The state’s Republican election officials and legislature had asked the high court to intervene after two lower courts ruled that the requirement was a risky imposition during the COVID-19 pandemic.
In response, the high court temporarily reinstated the witness signature rule while the case progresses in court but said any ballots received in the next two days without the signature must be counted. Conservative Associate Justices Clarence Thomas, Samuel Alito and Neil Gorsuch said they would not have added that concession.
The justices upheld Alabama’s witness signature rule in a 5-4 vote along conservative-liberal lines in July, but it ruled 5-3 in August against a similar rule in Rhode Island. The difference, the majority said in the latter ruling, was that Rhode Island’s public officials had no objection to eliminating the witness requirement.
In the latest case, not even the three remaining liberal justices following Associate Justice Ruth Bader Ginsburg’s death announced any objections. On such emergency proceedings, the actual vote count is not revealed.
South Carolina is one of many states that expanded absentee voting in light of the pandemic, but it said voters still needed to get a witness’s signature on the envelope before returning it. State officials say the requirement is intended to deter fraud, even though there is little proof of such fraud in the state or nation.

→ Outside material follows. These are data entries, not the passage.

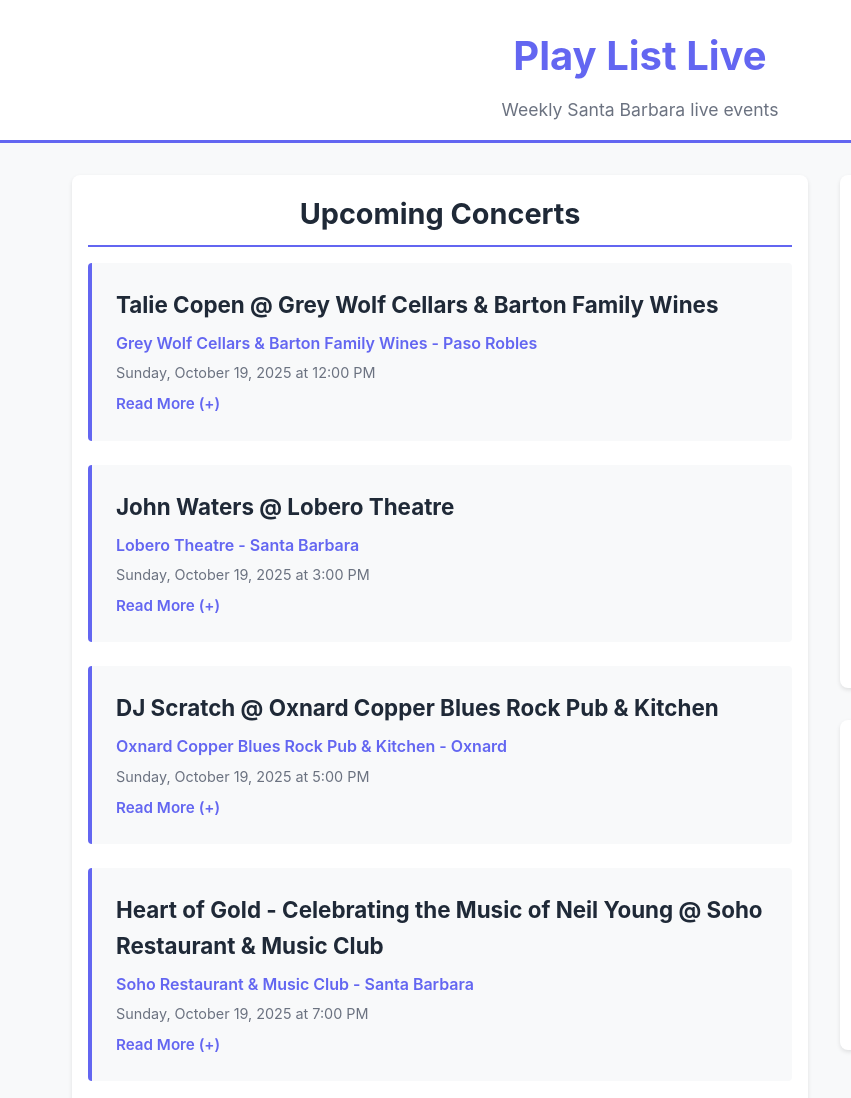
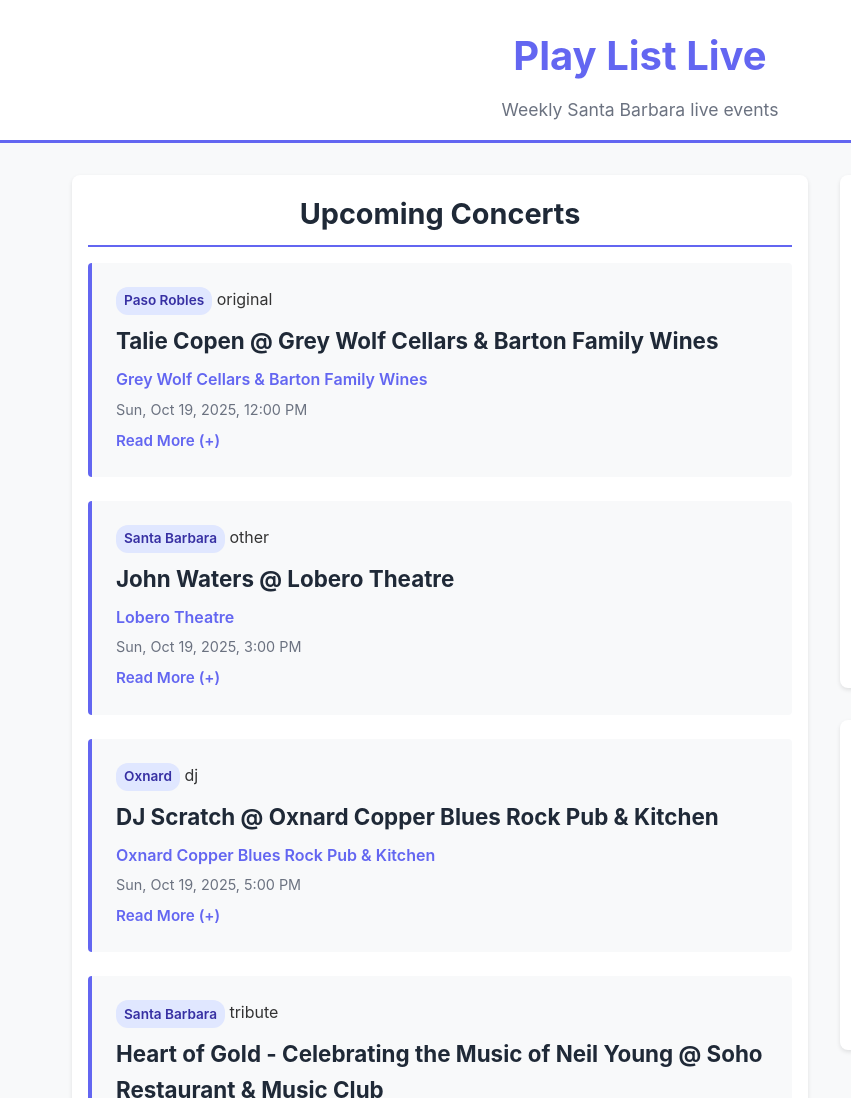
Before and after one commit to emsignailgnehs/play-list-live, a plain HTML site: page index.html in a window 1280 px wide. Shown: the top 1098 px of the page, 0-851 px from the left. Drawn offline with Linux system fonts and the light colour scheme.

Commit message:
update: refactor js and css for layout and text display

```diff
--- a/script.js
+++ b/script.js
@@ -3,15 +3,46 @@
     function formatConcertDateTime(dateString, timeString) {
         const date = new Date(`${dateString}T${timeString}`);
         const options = {
-            weekday: 'long',
+            weekday: 'short',
             year: 'numeric',
-            month: 'long',
+            month: 'short',
             day: 'numeric',
             hour: 'numeric',
             minute: 'numeric',
             hour12: true
         };
         return date.toLocaleString('en-US', options);
+    }
+
+    function renderConcertItem(concertItem) {
+        // console.log(concertItem);
+        const concertItemDiv = document.createElement('div');
+        concertItemDiv.classList.add('concert-item');
+        concertItemDiv.innerHTML = `
+            <span class="city">${concertItem.city}</span>
+            <span class="event-type">${concertItem.description.event_type}</span>
+            <h3>${concertItem.event_name}</h3>
+            <p class="venue">${concertItem.venue_name}</p>
+            <p class="date">${formatConcertDateTime(concertItem.date_of_show, concertItem.time_of_show)}</p>
+            <details>
+                <summary>Read More (+)</summary>
+                <p class="description">${concertItem.description.band.summary}</p>
+            </details>
+        `;
+        const detailsElement = concertItemDiv.querySelector('details');
+        const summaryElement = concertItemDiv.querySelector('summary');
+        const cityElement = concertItemDiv.querySelector('.city');
+        // apply css class to city badge regardless
+        cityElement.classList.add('city-badge');
+
+        detailsElement.addEventListener('toggle', () => {
+            if (detailsElement.open) {
+                summaryElement.textContent = 'Hide (-)';
+            } else {
+                summaryElement.textContent = 'Read More (+)';
+            }
+        });
+        return concertItemDiv;
     }
 
     // Fetch and render concerts
@@ -21,29 +52,8 @@
             const concertList = document.querySelector('.concert-list');
             concertList.innerHTML = ''; // Clear existing content
             concerts.forEach(concert => {
-                const concertItem = document.createElement('div');
-                concertItem.classList.add('concert-item');
-                concertItem.innerHTML = `
-                    <h3>${concert.event_name}</h3>
-                    <p class="venue">${concert.venue_name} - ${concert.city}</p>
-                    <p class="date">${formatConcertDateTime(concert.date_of_show, concert.time_of_show)}</p>
-                    <details>
-                        <summary>Read More (+)</summary>
-                        <p class="description">${concert.description.band.summary}</p>
-                    </details>
-                `;
+                const concertItem = renderConcertItem(concert);
                 concertList.appendChild(concertItem);
-
-                const detailsElement = concertItem.querySelector('details');
-                const summaryElement = concertItem.querySelector('summary');
-
-                detailsElement.addEventListener('toggle', () => {
-                    if (detailsElement.open) {
-                        summaryElement.textContent = 'Hide (-)';
-                    } else {
-                        summaryElement.textContent = 'Read More (+)';
-                    }
-                });
             });
         })
         .catch(error => console.error('Error fetching concerts:', error));
--- a/styles.css
+++ b/styles.css
@@ -3,6 +3,10 @@
     margin: 0;
     padding: 0;
     box-sizing: border-box;
+}
+
+p {
+    hyphens: auto;
 }
 
 body {
@@ -62,6 +66,17 @@
 }
 
 /* Concert List */
+.city-badge {
+    display: inline-block;
+    background-color: #e0e7ff;
+    color: #3730a3;
+    font-size: 0.85rem;
+    font-weight: 600;
+    padding: 0.2rem 0.5rem;
+    border-radius: 12px;
+    margin-bottom: 0.5rem;
+}
+
 .concert-list {
     display: grid;
     gap: 1.5rem;
```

More than 150,000 absentee ballots have been mailed out in the state, where polls show a closer race than expected between President Donald Trump and former vice president Joe Biden. Republican Sen. Lindsey Graham, the chairman of the Senate Judiciary Committee that plans to conduct Supreme Court nominee Amy Coney Barrett’s confirmation hearing next week, also is on the ballot.
“Each passing day increases the risk that ballots will be returned that, in mistaken reliance on the district court’s injunction, do not comply with the witness requirement,” Republican officials said in court papers.
In response, state and federal Democratic Party leaders urged the justices to uphold the lower courts on the basis that “the witness requirement increases the risk of COVID-19 infection and transmission and unconstitutionally burdens the right to vote.”
Democrats also contended that requiring witness signatures is a particular burden for many African American voters “whose communities have been hit disproportionately hard by COVID-19.” Graham’s Democratic opponent in the Senate election, Jaime Harrison, is Black.
Nationwide, more than 300 election-related lawsuits have been filed, thanks largely to problems associated with COVID-19 and the expansion of voting by mail. Republicans, including President Donald Trump’s reelection campaign, demand limits while Democrats push for further opportunities.
The nation’s ever-rising political polarization and reckless claims on social media make it even more likely that local, state and federal elections will wind up in court, not only in the weeks leading up to Election Day but in the days and weeks thereafter.